**Information given**

════════════════

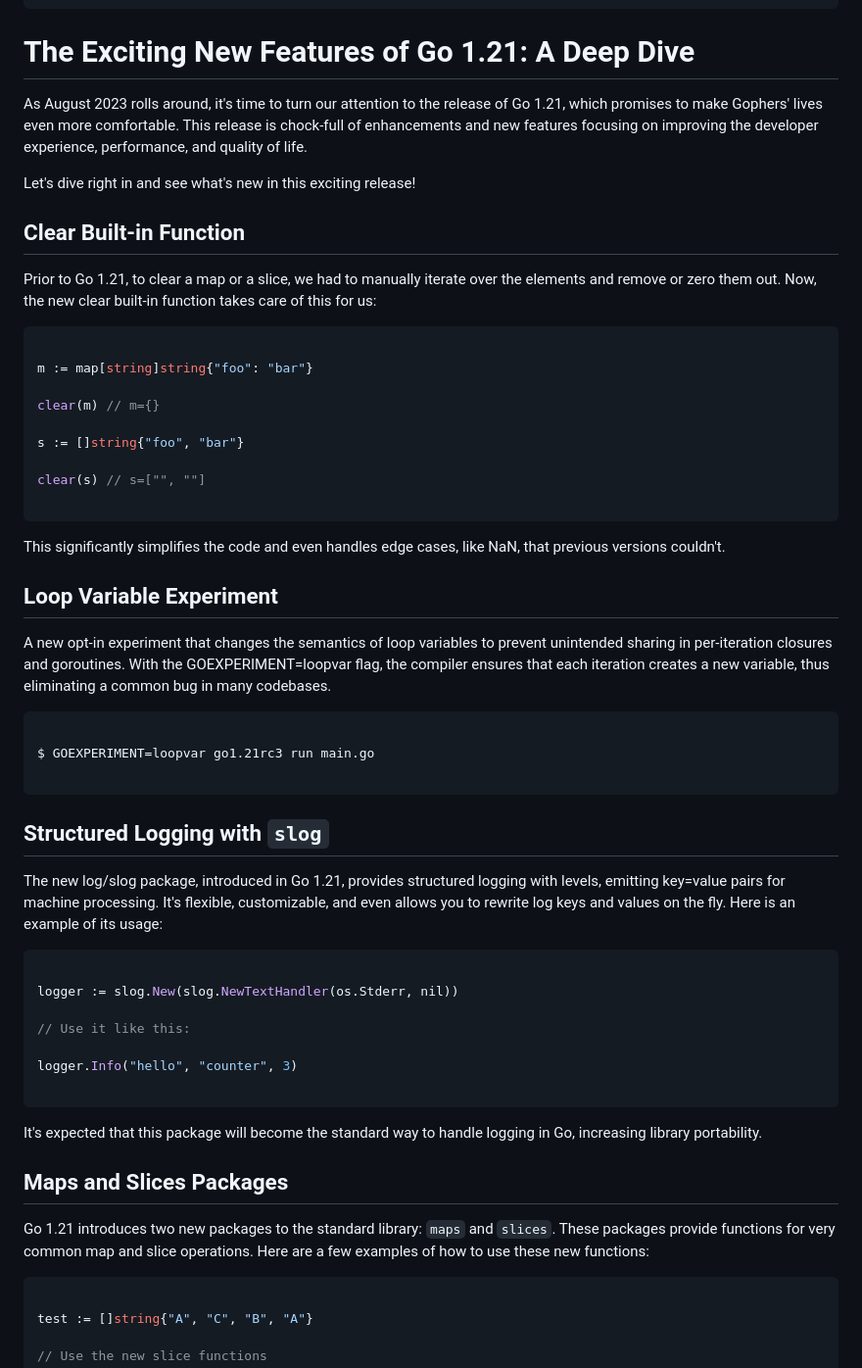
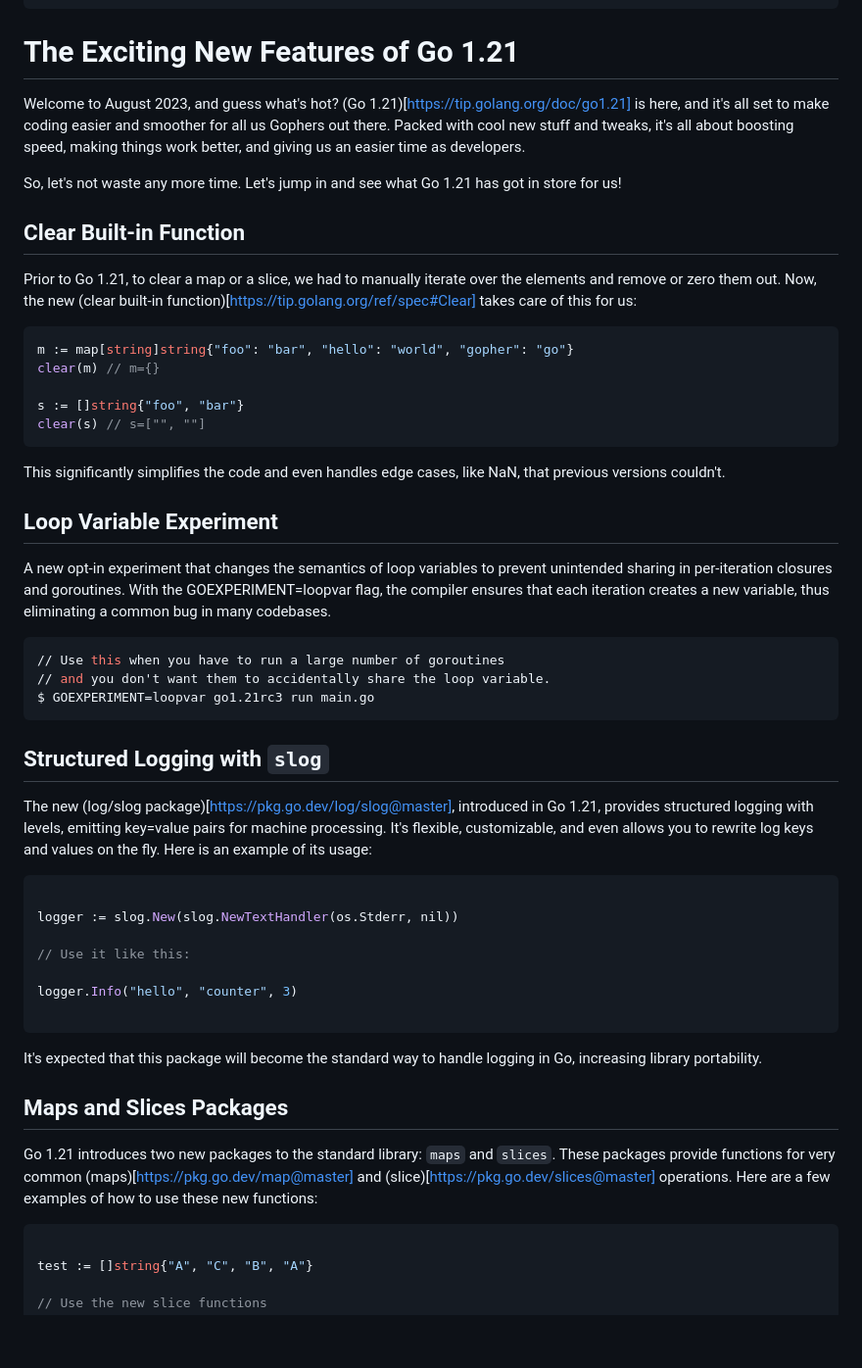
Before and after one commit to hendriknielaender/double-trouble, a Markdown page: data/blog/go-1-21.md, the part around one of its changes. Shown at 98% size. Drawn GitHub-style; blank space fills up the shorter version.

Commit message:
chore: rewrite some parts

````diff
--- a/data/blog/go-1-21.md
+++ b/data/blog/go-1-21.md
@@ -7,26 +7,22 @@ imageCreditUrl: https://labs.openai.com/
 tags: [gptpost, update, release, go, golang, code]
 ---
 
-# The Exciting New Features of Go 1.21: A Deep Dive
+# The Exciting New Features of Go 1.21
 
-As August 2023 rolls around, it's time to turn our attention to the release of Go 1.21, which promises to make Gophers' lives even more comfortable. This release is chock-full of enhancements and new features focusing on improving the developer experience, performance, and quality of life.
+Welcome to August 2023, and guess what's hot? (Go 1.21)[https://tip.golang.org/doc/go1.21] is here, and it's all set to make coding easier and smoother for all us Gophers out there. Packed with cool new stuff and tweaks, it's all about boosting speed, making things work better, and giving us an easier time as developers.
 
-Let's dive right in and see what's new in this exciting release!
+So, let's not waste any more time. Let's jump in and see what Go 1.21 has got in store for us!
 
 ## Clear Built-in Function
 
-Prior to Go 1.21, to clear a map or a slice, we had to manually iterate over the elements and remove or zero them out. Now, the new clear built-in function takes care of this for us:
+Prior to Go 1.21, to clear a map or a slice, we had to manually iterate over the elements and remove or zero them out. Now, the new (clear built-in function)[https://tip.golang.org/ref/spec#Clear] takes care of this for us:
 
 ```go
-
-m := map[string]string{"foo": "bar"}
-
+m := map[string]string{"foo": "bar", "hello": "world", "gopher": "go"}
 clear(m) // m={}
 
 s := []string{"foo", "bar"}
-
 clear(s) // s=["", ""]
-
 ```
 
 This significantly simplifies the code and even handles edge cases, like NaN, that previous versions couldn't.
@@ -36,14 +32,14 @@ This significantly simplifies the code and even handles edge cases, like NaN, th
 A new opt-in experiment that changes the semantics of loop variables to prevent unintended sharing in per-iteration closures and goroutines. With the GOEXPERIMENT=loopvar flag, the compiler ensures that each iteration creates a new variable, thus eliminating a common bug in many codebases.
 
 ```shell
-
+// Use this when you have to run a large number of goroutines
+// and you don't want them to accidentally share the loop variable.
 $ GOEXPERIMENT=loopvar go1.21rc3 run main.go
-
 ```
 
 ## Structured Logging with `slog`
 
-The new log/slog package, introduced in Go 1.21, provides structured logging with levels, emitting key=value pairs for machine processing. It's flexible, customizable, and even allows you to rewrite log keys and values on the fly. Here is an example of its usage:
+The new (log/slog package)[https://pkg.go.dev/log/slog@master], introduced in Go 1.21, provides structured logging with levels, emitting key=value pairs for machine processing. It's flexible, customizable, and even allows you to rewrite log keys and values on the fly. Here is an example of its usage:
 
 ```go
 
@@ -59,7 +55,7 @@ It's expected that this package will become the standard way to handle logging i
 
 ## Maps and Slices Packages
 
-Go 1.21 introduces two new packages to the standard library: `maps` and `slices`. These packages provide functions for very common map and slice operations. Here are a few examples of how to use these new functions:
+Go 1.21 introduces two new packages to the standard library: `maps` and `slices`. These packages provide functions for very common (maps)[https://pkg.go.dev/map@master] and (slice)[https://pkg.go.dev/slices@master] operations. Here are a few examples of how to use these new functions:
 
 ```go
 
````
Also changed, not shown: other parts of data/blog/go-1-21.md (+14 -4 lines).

════════════════

**Action item**
Write out each line again, exactly as it appears above, except for any picture.

**Reply to the task**
Before and after one commit to hendriknielaender/double-trouble, a Markdown page: data/blog/go-1-21.md, the part around one of its changes. Shown at 98% size. Drawn GitHub-style; blank space fills up the shorter version.

Commit message:
chore: rewrite some parts

````diff
--- a/data/blog/go-1-21.md
+++ b/data/blog/go-1-21.md
@@ -7,26 +7,22 @@ imageCreditUrl: https://labs.openai.com/
 tags: [gptpost, update, release, go, golang, code]
 ---
 
-# The Exciting New Features of Go 1.21: A Deep Dive
+# The Exciting New Features of Go 1.21
 
-As August 2023 rolls around, it's time to turn our attention to the release of Go 1.21, which promises to make Gophers' lives even more comfortable. This release is chock-full of enhancements and new features focusing on improving the developer experience, performance, and quality of life.
+Welcome to August 2023, and guess what's hot? (Go 1.21)[https://tip.golang.org/doc/go1.21] is here, and it's all set to make coding easier and smoother for all us Gophers out there. Packed with cool new stuff and tweaks, it's all about boosting speed, making things work better, and giving us an easier time as developers.
 
-Let's dive right in and see what's new in this exciting release!
+So, let's not waste any more time. Let's jump in and see what Go 1.21 has got in store for us!
 
 ## Clear Built-in Function
 
-Prior to Go 1.21, to clear a map or a slice, we had to manually iterate over the elements and remove or zero them out. Now, the new clear built-in function takes care of this for us:
+Prior to Go 1.21, to clear a map or a slice, we had to manually iterate over the elements and remove or zero them out. Now, the new (clear built-in function)[https://tip.golang.org/ref/spec#Clear] takes care of this for us:
 
 ```go
-
-m := map[string]string{"foo": "bar"}
-
+m := map[string]string{"foo": "bar", "hello": "world", "gopher": "go"}
 clear(m) // m={}
 
 s := []string{"foo", "bar"}
-
 clear(s) // s=["", ""]
-
 ```
 
 This significantly simplifies the code and even handles edge cases, like NaN, that previous versions couldn't.
@@ -36,14 +32,14 @@ This significantly simplifies the code and even handles edge cases, like NaN, th
 A new opt-in experiment that changes the semantics of loop variables to prevent unintended sharing in per-iteration closures and goroutines. With the GOEXPERIMENT=loopvar flag, the compiler ensures that each iteration creates a new variable, thus eliminating a common bug in many codebases.
 
 ```shell
-
+// Use this when you have to run a large number of goroutines
+// and you don't want them to accidentally share the loop variable.
 $ GOEXPERIMENT=loopvar go1.21rc3 run main.go
-
 ```
 
 ## Structured Logging with `slog`
 
-The new log/slog package, introduced in Go 1.21, provides structured logging with levels, emitting key=value pairs for machine processing. It's flexible, customizable, and even allows you to rewrite log keys and values on the fly. Here is an example of its usage:
+The new (log/slog package)[https://pkg.go.dev/log/slog@master], introduced in Go 1.21, provides structured logging with levels, emitting key=value pairs for machine processing. It's flexible, customizable, and even allows you to rewrite log keys and values on the fly. Here is an example of its usage:
 
 ```go
 
@@ -59,7 +55,7 @@ It's expected that this package will become the standard way to handle logging i
 
 ## Maps and Slices Packages
 
-Go 1.21 introduces two new packages to the standard library: `maps` and `slices`. These packages provide functions for very common map and slice operations. Here are a few examples of how to use these new functions:
+Go 1.21 introduces two new packages to the standard library: `maps` and `slices`. These packages provide functions for very common (maps)[https://pkg.go.dev/map@master] and (slice)[https://pkg.go.dev/slices@master] operations. Here are a few examples of how to use these new functions:
 
 ```go
 
````
Also changed, not shown: other parts of data/blog/go-1-21.md (+14 -4 lines).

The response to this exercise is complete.